- **TASK PROMPT**
For each record below, output its text exactly and skip any picture.

:: SUPPLIED MATERIAL

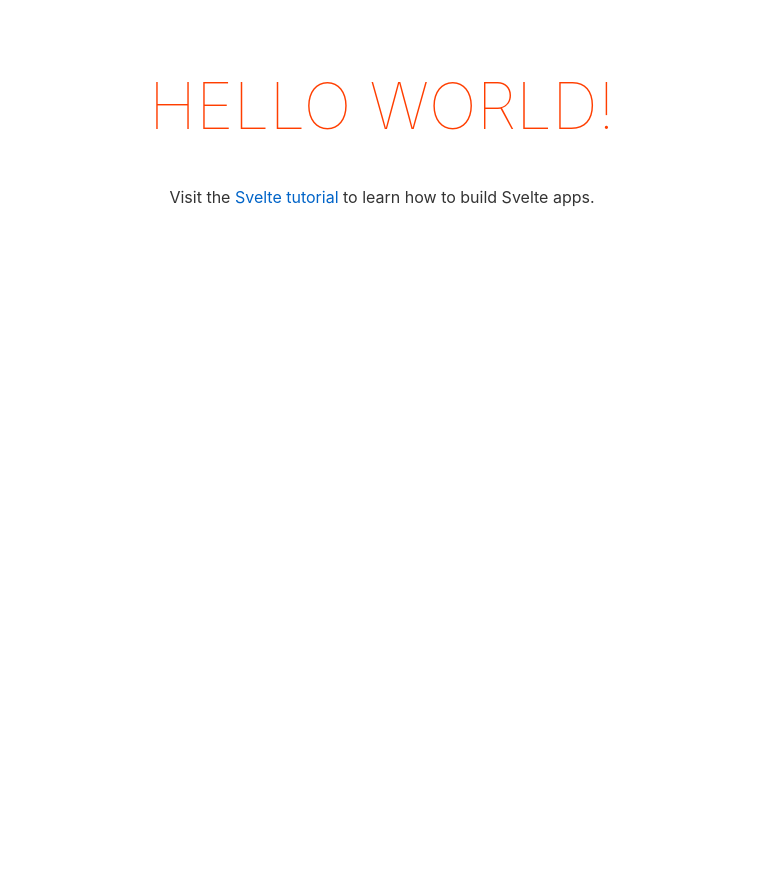
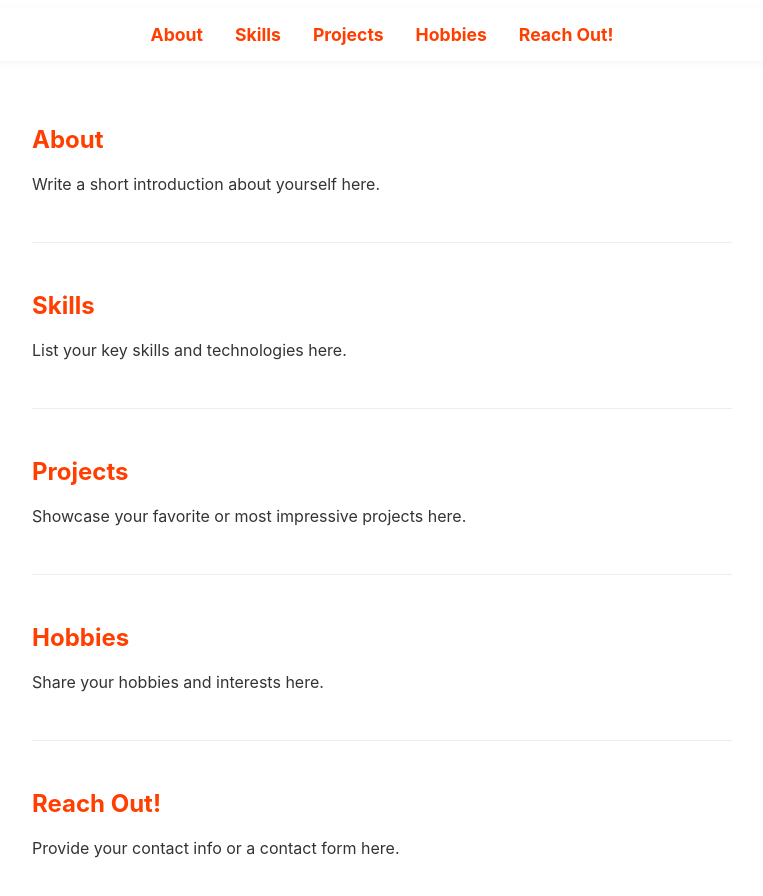
Before and after one commit to devanshg07/PersonalPortfolio, a Svelte app: page / in a window 1280 px wide. Shown: the top 896 px of the page, without its empty margins (258-1021 px from the left). Before the commit the page ends 800 px from the top, so only its background shows below. Built offline with nearby package versions, Linux system fonts and the light colour scheme.

Commit message:
added sections

```diff
--- a/src/App.svelte
+++ b/src/App.svelte
@@ -1,30 +1,89 @@
 <script>
-	export let name;
+	// No props needed for now
+	const sections = [
+		{ id: 'about', label: 'About' },
+		{ id: 'skills', label: 'Skills' },
+		{ id: 'projects', label: 'Projects' },
+		{ id: 'hobbies', label: 'Hobbies' },
+		{ id: 'reachout', label: 'Reach Out!' }
+	];
 </script>
 
+<nav>
+	<ul>
+		{#each sections as section}
+			<li><a href={'#' + section.id}>{section.label}</a></li>
+		{/each}
+	</ul>
+</nav>
+
 <main>
-	<h1>Hello {name}!</h1>
-	<p>Visit the <a href="https://svelte.dev/tutorial">Svelte tutorial</a> to learn how to build Svelte apps.</p>
+	<section id="about">
+		<h2>About</h2>
+		<p>Write a short introduction about yourself here.</p>
+	</section>
+	<section id="skills">
+		<h2>Skills</h2>
+		<p>List your key skills and technologies here.</p>
+	</section>
+	<section id="projects">
+		<h2>Projects</h2>
+		<p>Showcase your favorite or most impressive projects here.</p>
+	</section>
+	<section id="hobbies">
+		<h2>Hobbies</h2>
+		<p>Share your hobbies and interests here.</p>
+	</section>
+	<section id="reachout">
+		<h2>Reach Out!</h2>
+		<p>Provide your contact info or a contact form here.</p>
+	</section>
 </main>
 
 <style>
-	main {
-		text-align: center;
-		padding: 1em;
-		max-width: 240px;
-		margin: 0 auto;
-	}
-
-	h1 {
-		color: #ff3e00;
-		text-transform: uppercase;
-		font-size: 4em;
-		font-weight: 100;
-	}
-
-	@media (min-width: 640px) {
-		main {
-			max-width: none;
-		}
-	}
+nav {
+	display: flex;
+	justify-content: center;
+	background: #fff;
+	box-shadow: 0 2px 8px rgba(0,0,0,0.04);
+	padding: 1em 0;
+	margin-bottom: 2em;
+	position: sticky;
+	top: 0;
+	z-index: 10;
+}
+nav ul {
+	display: flex;
+	gap: 2em;
+	list-style: none;
+	margin: 0;
+	padding: 0;
+}
+nav a {
+	color: #ff3e00;
+	font-weight: bold;
+	text-decoration: none;
+	font-size: 1.1em;
+	transition: color 0.2s;
+}
+nav a:hover {
+	color: #333;
+}
+main {
+	max-width: 700px;
+	margin: 0 auto;
+	padding: 2em 1em;
+}
+section {
+	margin-bottom: 3em;
+	padding-bottom: 2em;
+	border-bottom: 1px solid #eee;
+}
+section:last-child {
+	border-bottom: none;
+}
+h2 {
+	color: #ff3e00;
+	margin-top: 0;
+}
 </style>
```
Also changed, not shown: devanshpic.png (added).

::::

- **ANSWER FOR THIS EXERCISE**
Before and after one commit to devanshg07/PersonalPortfolio, a Svelte app: page / in a window 1280 px wide. Shown: the top 896 px of the page, without its empty margins (258-1021 px from the left). Before the commit the page ends 800 px from the top, so only its background shows below. Built offline with nearby package versions, Linux system fonts and the light colour scheme.

Commit message:
added sections

```diff
--- a/src/App.svelte
+++ b/src/App.svelte
@@ -1,30 +1,89 @@
 <script>
-	export let name;
+	// No props needed for now
+	const sections = [
+		{ id: 'about', label: 'About' },
+		{ id: 'skills', label: 'Skills' },
+		{ id: 'projects', label: 'Projects' },
+		{ id: 'hobbies', label: 'Hobbies' },
+		{ id: 'reachout', label: 'Reach Out!' }
+	];
 </script>
 
+<nav>
+	<ul>
+		{#each sections as section}
+			<li><a href={'#' + section.id}>{section.label}</a></li>
+		{/each}
+	</ul>
+</nav>
+
 <main>
-	<h1>Hello {name}!</h1>
-	<p>Visit the <a href="https://svelte.dev/tutorial">Svelte tutorial</a> to learn how to build Svelte apps.</p>
+	<section id="about">
+		<h2>About</h2>
+		<p>Write a short introduction about yourself here.</p>
+	</section>
+	<section id="skills">
+		<h2>Skills</h2>
+		<p>List your key skills and technologies here.</p>
+	</section>
+	<section id="projects">
+		<h2>Projects</h2>
+		<p>Showcase your favorite or most impressive projects here.</p>
+	</section>
+	<section id="hobbies">
+		<h2>Hobbies</h2>
+		<p>Share your hobbies and interests here.</p>
+	</section>
+	<section id="reachout">
+		<h2>Reach Out!</h2>
+		<p>Provide your contact info or a contact form here.</p>
+	</section>
 </main>
 
 <style>
-	main {
-		text-align: center;
-		padding: 1em;
-		max-width: 240px;
-		margin: 0 auto;
-	}
-
-	h1 {
-		color: #ff3e00;
-		text-transform: uppercase;
-		font-size: 4em;
-		font-weight: 100;
-	}
-
-	@media (min-width: 640px) {
-		main {
-			max-width: none;
-		}
-	}
+nav {
+	display: flex;
+	justify-content: center;
+	background: #fff;
+	box-shadow: 0 2px 8px rgba(0,0,0,0.04);
+	padding: 1em 0;
+	margin-bottom: 2em;
+	position: sticky;
+	top: 0;
+	z-index: 10;
+}
+nav ul {
+	display: flex;
+	gap: 2em;
+	list-style: none;
+	margin: 0;
+	padding: 0;
+}
+nav a {
+	color: #ff3e00;
+	font-weight: bold;
+	text-decoration: none;
+	font-size: 1.1em;
+	transition: color 0.2s;
+}
+nav a:hover {
+	color: #333;
+}
+main {
+	max-width: 700px;
+	margin: 0 auto;
+	padding: 2em 1em;
+}
+section {
+	margin-bottom: 3em;
+	padding-bottom: 2em;
+	border-bottom: 1px solid #eee;
+}
+section:last-child {
+	border-bottom: none;
+}
+h2 {
+	color: #ff3e00;
+	margin-top: 0;
+}
 </style>
```
Also changed, not shown: devanshpic.png (added).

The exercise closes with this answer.